Government Employees Retirement System board members last week heard proposals to stave off bankruptcy and why it would be wise to sell off its assets now if bankruptcy was unavoidable.
Board member Ronald Russell said the policy committee he chaired had a proposal it wanted to make immediately to the Senate. The proposal would have the government of the Virgin Islands dedicate a proportion of its tax income to paying the annuities of retirees (about $11 million a month). The government has previously set forth plans of dedicating some of its income from the refinery or marijuana legalization as a revenue stream for GERS, but little result has been seen from those plans.
Russell said the revenue stream he is proposing from the government to GERS would give the same priority to paying retirees as paying the salaries of present government employees.
Chairman Nellon Bowry said in a recent meeting with senators it appeared to him they were leaning to a stopgap measure that would delay bankruptcy with a one-time infusion of money. He said he understood the Senators’ leanings because an infusion of cash just to delay bankruptcy would be a smaller number than a comprehensive approach. However, he urged his board members to take every opportunity to advocate for a comprehensive solution.

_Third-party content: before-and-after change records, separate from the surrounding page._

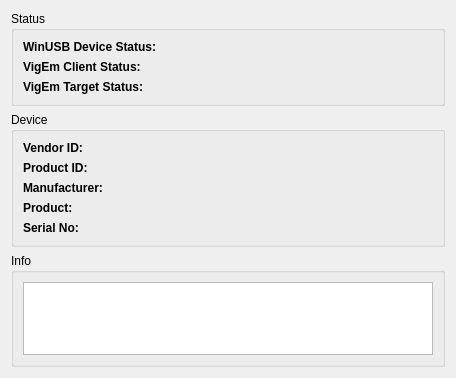
First picture: the form in XBOFS.win.qt5/WinUsbDeviceWidget.ui, repository OOPMan/XBOFS.win, before the edit.
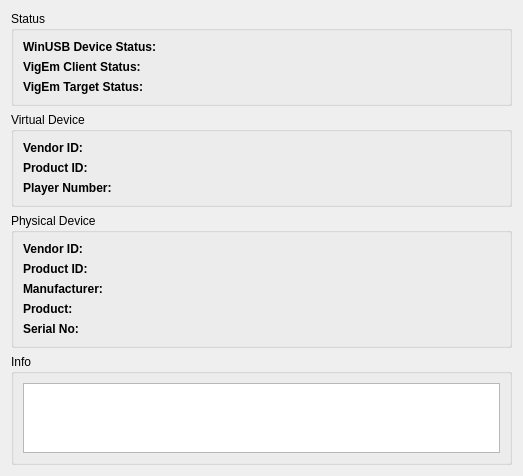
Second picture: the form after the edit.

Diff of the .ui file:
```diff
--- a/XBOFS.win.qt5/WinUsbDeviceWidget.ui
+++ b/XBOFS.win.qt5/WinUsbDeviceWidget.ui
@@ -6,8 +6,8 @@
    <rect>
     <x>0</x>
     <y>0</y>
-    <width>456</width>
-    <height>378</height>
+    <width>523</width>
+    <height>452</height>
    </rect>
   </property>
   <property name="windowTitle">
@@ -68,10 +68,64 @@
      </layout>
     </widget>
    </item>
+   <item>
+    <widget class="QGroupBox" name="virtualDeviceGroupBox">
+     <property name="title">
+      <string>Virtual Device</string>
+     </property>
+     <layout class="QFormLayout" name="formLayout_3">
+      <item row="0" column="0">
+       <widget class="QLabel" name="label_5">
+        <property name="text">
+         <string>&lt;html&gt;&lt;head/&gt;&lt;body&gt;&lt;p&gt;&lt;span style=&quot; font-weight:600;&quot;&gt;Vendor ID:&lt;/span&gt;&lt;/p&gt;&lt;/body&gt;&lt;/html&gt;</string>
+        </property>
+       </widget>
+      </item>
+      <item row="0" column="1">
+       <widget class="QLabel" name="virtualDeviceVendorID">
+        <property name="frameShape">
+         <enum>QFrame::NoFrame</enum>
+        </property>
+        <property name="text">
+         <string/>
+        </property>
+       </widget>
+      </item>
+      <item row="1" column="0">
+       <widget class="QLabel" name="label_9">
+        <property name="text">
+         <string>&lt;html&gt;&lt;head/&gt;&lt;body&gt;&lt;p&gt;&lt;span style=&quot; font-weight:600;&quot;&gt;Product ID:&lt;/span&gt;&lt;/p&gt;&lt;/body&gt;&lt;/html&gt;</string>
+        </property>
+       </widget>
+      </item>
+      <item row="1" column="1">
+       <widget class="QLabel" name="virtualDeviceProductID">
+        <property name="text">
+         <string/>
+        </property>
+       </widget>
+      </item>
+      <item row="2" column="0">
+       <widget class="QLabel" name="label_13">
+        <property name="text">
+         <string>&lt;html&gt;&lt;head/&gt;&lt;body&gt;&lt;p&gt;&lt;span style=&quot; font-weight:600;&quot;&gt;Player Number:&lt;/span&gt;&lt;/p&gt;&lt;/body&gt;&lt;/html&gt;</string>
+        </property>
+       </widget>
+      </item>
+      <item row="2" column="1">
+       <widget class="QLabel" name="virtualDeviceUserIndex">
+        <property name="text">
+         <string/>
+        </property>
+       </widget>
+      </item>
+     </layout>
+    </widget>
+   </item>
    <item>
     <widget class="QGroupBox" name="deviceGroupBox">
      <property name="title">
-      <string>Device</string>
+      <string>Physical Device</string>
      </property>
      <layout class="QFormLayout" name="formLayout_2">
       <item row="0" column="0">
```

The board took action that appeared to indicate the belief the pension system would not go into bankruptcy soon. The board amended a previous resolution that allowed for the pension system to sell assets as needed. The amendment said the system would not be allowed to sell its real property such as the buildings where its offices are located or the Casino Control Commission building or Havensight Mall.
Bowry said the original resolution was intended to keep the board from being forced to sell its assets during bankruptcy proceedings. He said properties sold during bankruptcy proceedings might only get “yard sale” prices.
Board members at its September monthly meeting also discussed the Water and Power Authority is behind nine pay periods on its contributions to GERS. Administrator Austin Nibbs told the board WAPA presently owes GERS $3.1 million.
St. Thomas board member Andre Dorsey said, “They have the money.” He said GERS should take immediate legal action against WAPA to get what is owed. The board passed a motion to take legal action if the debt is not resolved in 60 days.
Dorsey also tried to get GERS more money by having GERS leases of its property to others contain the requirement that lessees pay utilities in advance. GERS lessees presently owe GERS over $42,000 for utility bills. Dorsey moved that policy be that leases would deposit a certain amount of money at GERS from which GERS would draw payments for the utilities. The motion failed.
Nibbs reported the number of retirees added to payroll from Oct. 1, 2020, to Sept. 15, 2021, was 301. The number of retirees deleted from payroll during the same period was 318.
He said the number of retirees as of Sept. 15 was 8,682. The gross retiree payroll for the Sept. 15 pension period was, according to Nibbs, $10,813,654.58.